Anyway, the reason I have made this thread is because as much as I enjoyed "Twin Destinies" I can't help but feel that the entire episode was written merely as a way of returning Telford to Earth, and thus returning the show to the "status quo" which we all know SG-1 and SGA were notorious for. One of the great things about SGU is that thus far they haven't been afraid of making lasting changes as the story unfolds, but between killing almost every major LA character and now returning Telford to Earth, they have returned to the "status quo". It may have taken half a season longer than it would have on SG-1 or SGA, but it still happened which I find disappointing.
Maybe one of the reasons I have these feelings is that I have recently started watching Deadwood (I'm currently midway through the 3rd season). I can't help but think that Deadwood is one of the shows that SGU strived to emulate (I especially note a similarity in Bullock and Swearengen's relationship to that of Young and Rush). Deadwood thus far has constantly brought in new characters and killed off existing ones as the story has unfolded (and it has never felt like new characters were replacing old ones which is hard to do), and I wish SGU would have been that bold. It almost feels like they went half way in that regard.
Another bad habit I have seen emerge in "Twin Destinies" is the SG writers' hobby of introducing wildly conflicting theories of time travel. Not only is the time travel in this episode inconsistent with the time travel in "Time" but also inconsistent with any other time travel episode in the SG franchise (which is an impressive feet considering how many other theories have been introduced). Also The idea of both Rush and Telford still existing in the alternate timeline is a hard pill to swallow since it makes no sense whatsoever, even allowing for the normal amount of confusion that arrises from time travel stories.

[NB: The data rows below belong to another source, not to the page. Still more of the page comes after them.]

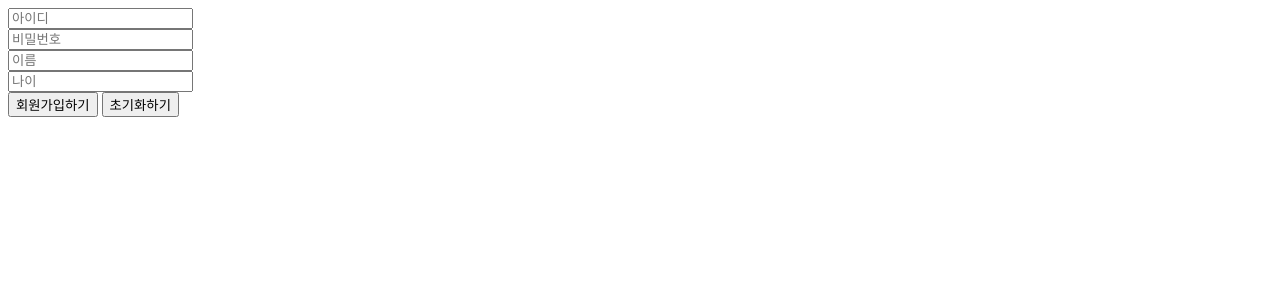
Repository: dev-leeJin/jsp-practice
Page: http://localhost/JSPBasic/JspObject/1.requests/req_join_form.jsp
An editor plug-in stored every save of this project. The page is shown before and after the next save, followed by the edit.
The browser window is 1280 px wide. The pictures show the whole page.
The page is served by Tomcat 9.

Above is the page before, as saved 2022-02-04 02:23:54.

After the next save:
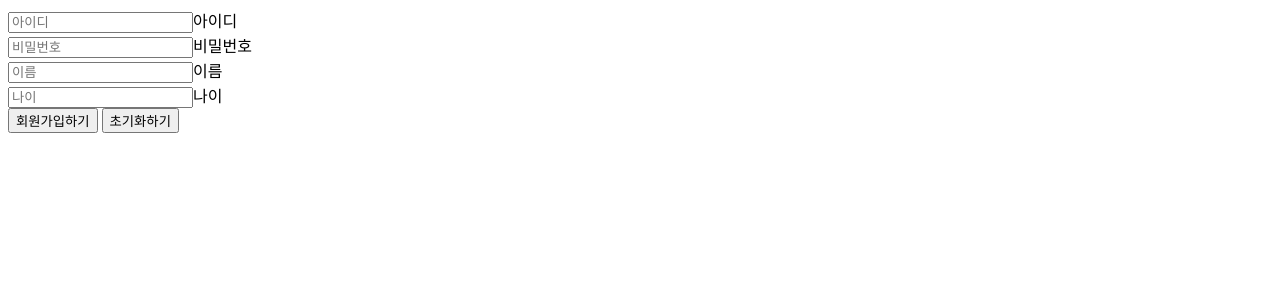
Saved 2 min 2 s later.
--- a/JSPBasic/src/main/webapp/JspObject/1.requests/req_join_form.jsp
+++ b/JSPBasic/src/main/webapp/JspObject/1.requests/req_join_form.jsp
@@ -7,13 +7,14 @@
 <title>Insert title here</title>
 </head>
 <body>
-	<form action="req_join_result.jsp">
-		<input type="text" name="id" placeholder="아이디"/> <br/>
-		<input type="password" name="pw" placeholder="비밀번호"/> <br/>
-		<input type="text" name="name" placeholder="이름"> <br/>
-		<input type="text" name="age" placeholder="나이"> <br/>
+	<form action="req_join_result.jsp" method="post">
+		<input type="text" name="id" placeholder="아이디"/>아이디 <br/>
+		<input type="password" name="pw" placeholder="비밀번호"/>비밀번호 <br/>
+		<input type="text" name="name" placeholder="이름">이름 <br/>
+		<input type="number" name="age" placeholder="나이">나이 <br/>
 		<input type="submit" value="회원가입하기">
 		<input type="reset" value="초기화하기">
 	</form>
+
 </body>
 </html>
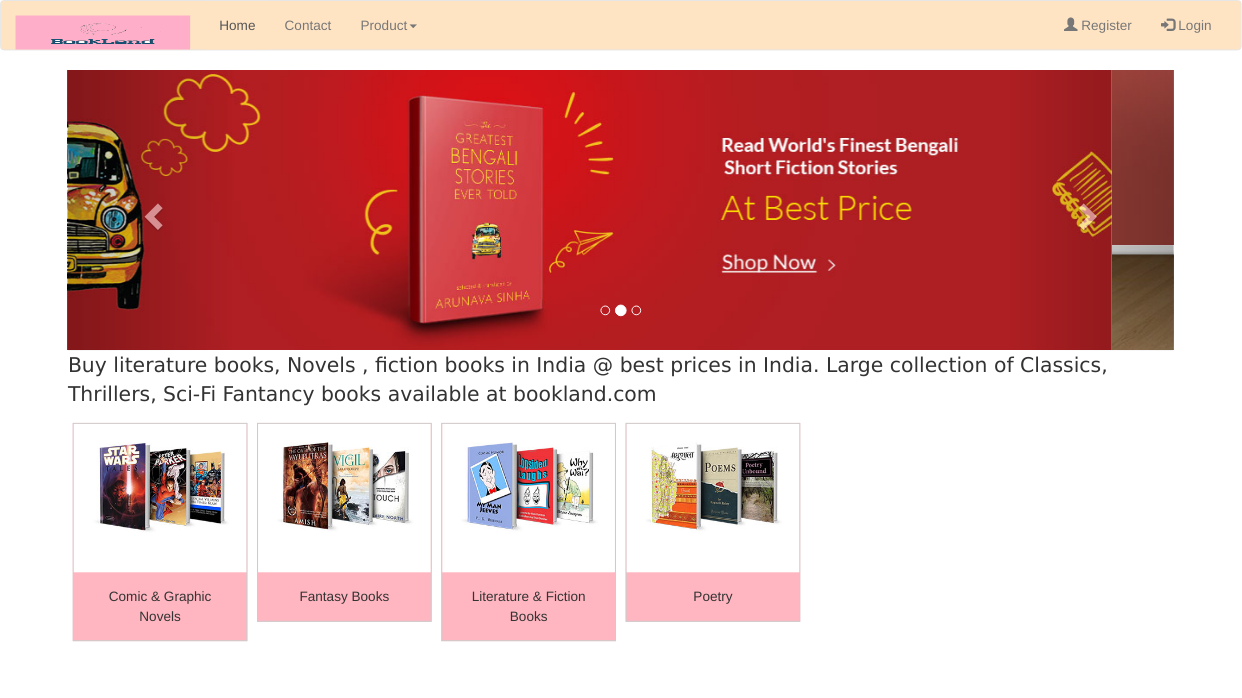
Repository: sabahussain/finalproject
Page: http://localhost/bookland/
These files come from the project's save history. The page is drawn as it stood at one moment and after the next save; the edit follows.
The browser window is 1280 px wide. The pictures show the whole page, at 97% of full size.
The page is served by Tomcat 9. Nobody is signed in. The application's start-up code is not run.

Above is the page before, as saved 2016-05-08 14:57:33.

After the next save:
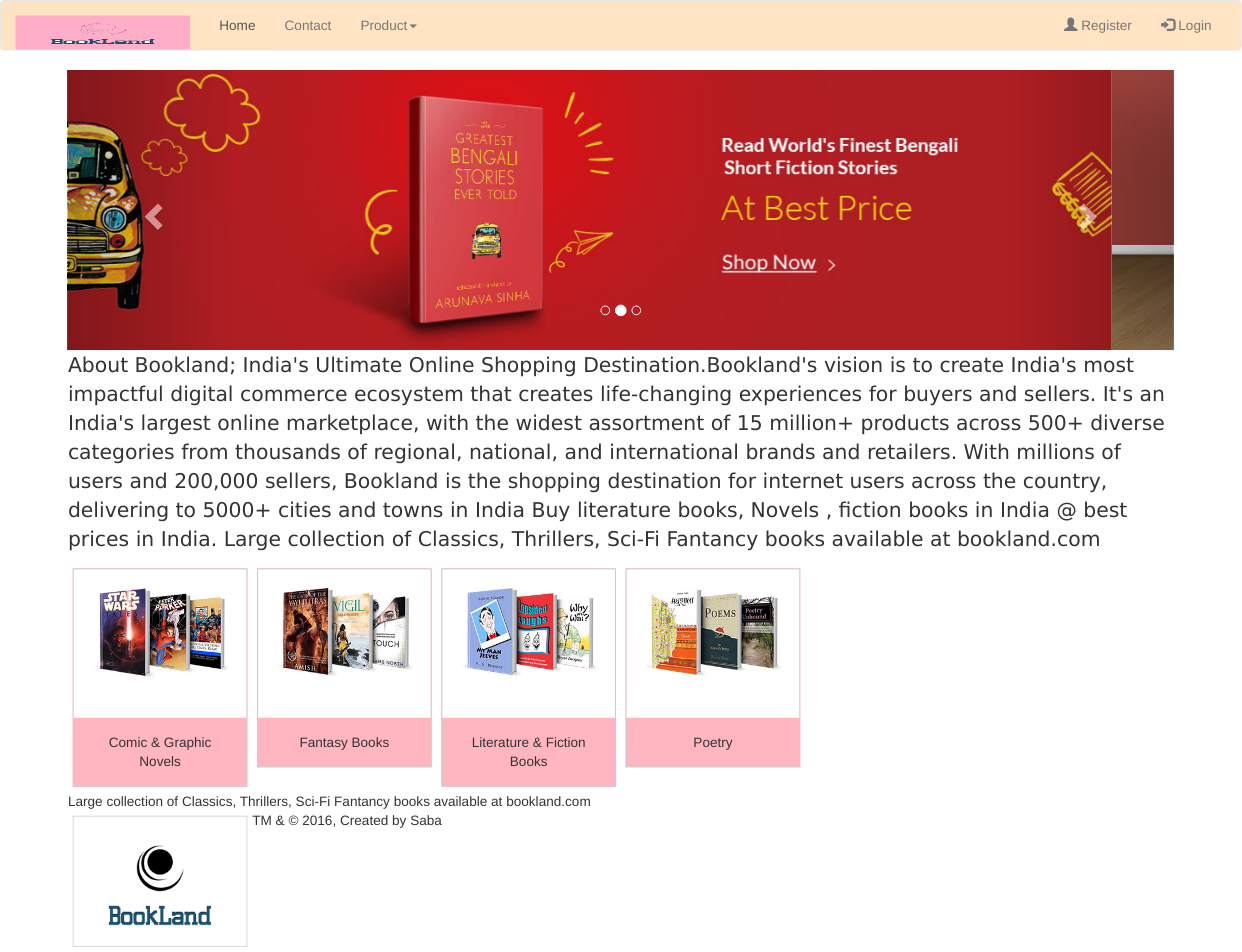
Saved 18 min 24 s later.
--- a/bookland/src/main/webapp/index.jsp
+++ b/bookland/src/main/webapp/index.jsp
@@ -123,6 +123,7 @@
 </div>
 <div class="container">
 <p style="font-size:150%;font-family:verdana;">
+About Bookland;  India's Ultimate Online Shopping Destination.Bookland's vision is to create India's most impactful digital commerce ecosystem that creates life-changing experiences for buyers and sellers. It's an India's largest online marketplace, with the widest assortment of 15 million+ products across 500+ diverse categories from thousands of regional, national, and international brands and retailers. With millions of users and 200,000 sellers, Bookland is the shopping destination for internet users across the country, delivering to 5000+ cities and towns in India
 Buy literature books, Novels , fiction books in India @ best prices in India. Large collection of Classics, Thrillers, Sci-Fi Fantancy books available at bookland.com
 </p>
 </div>
@@ -156,6 +157,17 @@
   <div class="desc">Poetry</div>
 </div>
 </div>
+
+<div class="container">
+<div class="footer-text">
+ Large collection of Classics, Thrillers, Sci-Fi Fantancy books available at bookland.com
+</div>
+<div class="footerCopyText">
+			<div class="img"><img src="${z}/logo.png" alt="" width="180px" height="35px"></div>
+			<div class="font-italic">TM & &#169; 2016, Created by Saba</div>
+		</div>
+ 	</div>
+
 </body>
 </html>
 
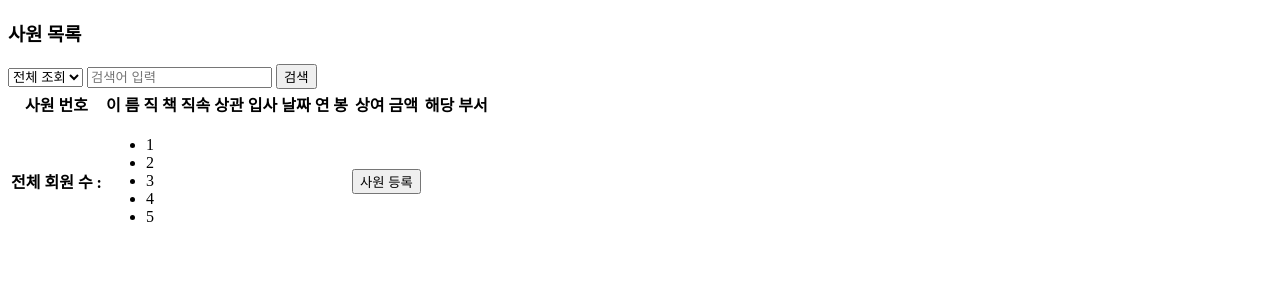
Repository: HYERI-HONG/SYS4U_WEB02_COMMAND
Page: http://localhost/company/WEB-INF/view/empList.jsp
An editor plug-in stored every save of this project. The page is shown before and after the next save, followed by the edit.
The browser window is 1280 px wide. The pictures show the whole page.
The page is served by Tomcat 9. Nobody is signed in. Other server files are loaded and not shown. The template is opened directly, without the code that normally fills it, so the values that code supplies are empty.

Above is the page before, as saved 2019-03-12 20:37:47.
Console error: TypeError: i.addEventListener is not a function

### company/WebContent/WEB-INF/view/empList.jsp
<%@ page language="java" contentType="text/html; charset=EUC-KR"
    pageEncoding="EUC-KR"%>
<%@ taglib prefix="c" uri="http://java.sun.com/jsp/jstl/core"%>
<!DOCTYPE html>
<html>
<head>
<meta charset="UTF-8" />
	<title>EmployeeList</title>

</head>
<body>
	<h3>사원 목록</h3>
	<div id="content">
		<div id="content_search">
		<form action="${context}/empSearch.do" method="post">
			<select name="serchOption">
				<option value="findAll">전체 조회</option>
				<option value="findSomeByname">이름</option>
				<option value="findOne">사원번호</option>
				<option value="findSomeByDeptNo">부서명</option>
			</select>
			<input name="searchWord" type="text" placeholder="검색어 입력" />
			<input type="submit" id="searchButton" value="검색" />
		</form>
		</div>
		<div id="content_list">
			<table id="employee_list">
				<tr>
					<th>사원 번호</th>
					<th>이 름</th>
					<th>직 책</th>
					<th>직속 상관</th>
					<th>입사 날짜</th>
					<th>연 봉</th>
					<th>상여 금액</th>
					<th>해당 부서</th>
				</tr>
				<c:forEach items='${list}' var='employee'>
					<tr>
						<td><a href ="${context}/empDetail.do?empNo=${employee.empNo}" class="empNo" >${employee.empNo}</a></td>
						<td>${employee.eName}</td>
						<td>${employee.job}</td>
						<td>${employee.mgr}</td>
						<td>${employee.hireDate}</td>
						<td>${employee.sal}</td>
						<td>${employee.comm}</td>
						<td>${employee.deptNo}</td>
					</tr>
				</c:forEach>
				<tr>
					<td>
						<h4>전체 회원 수 : ${page.count}</h4>
					</td>
					<td colspan="5">
						<ul class="pageBox">
						<c:if test="${page.existPrev}">
							<li id="${page.prevBlock}" class="changePage">◀이전 </li>
						</c:if>
						<c:forEach begin="1" end="5" step="1" varStatus="i">
							<li>
								<a class="changePage" id="${i.index}">${i.index}</a>
							</li>
						</c:forEach>
						<c:if test="${page.existNext}">
							<li id="${page.nextBlock}" class="changePage"> 다음▶</li>
						</c:if>
						</ul>
					</td>
					<td>
						<input id="addBtn" type="button" value="사원 등록" />

					</td>
				<tr>

			</table>
		</div>
	</div>
	<script type="text/javascript">
		document.getElementById('addBtn').addEventListener('click',function(){
			location.href = "<%=application.getContextPath()%>/move.do?pageName=empAdd"
		});

		var pageNum = document.querySelectorAll('.changePage');
		for(var i=0; i<pageNum.length; i++){
			i.addEventListener('click',function(){
				location.href ="<%=application.getContextPath()%>/empList.do?pageNum="+i.getAttribute('id');
			});
		}
	</script>
</body>
</html>

After the next save:
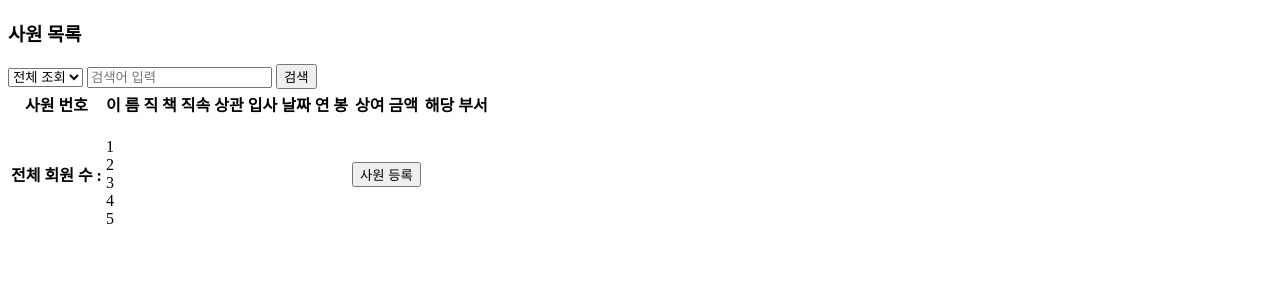
The error is gone.
Saved 3 min 5 s later.
--- a/company/WebContent/WEB-INF/view/empList.jsp
+++ b/company/WebContent/WEB-INF/view/empList.jsp
@@ -52,7 +52,7 @@
 						<h4>전체 회원 수 : ${page.count}</h4>
 					</td>
 					<td colspan="5">
-						<ul class="pageBox">
+						<ul class="pageBox" style="display: inline; list-style: none;">
 						<c:if test="${page.existPrev}">
 							<li id="${page.prevBlock}" class="changePage">◀이전 </li>
 						</c:if>
@@ -82,7 +82,7 @@
 
 		var pageNum = document.querySelectorAll('.changePage');
 		for(var i=0; i<pageNum.length; i++){
-			i.addEventListener('click',function(){
+			pageNum[i].addEventListener('click',function(){
 				location.href ="<%=application.getContextPath()%>/empList.do?pageNum="+i.getAttribute('id');
 			});
 		}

Anyway, sorry for the rant. I haven't been on these boards in a while, but I just needed to get that off my chest cause it's been bothering me since Monday.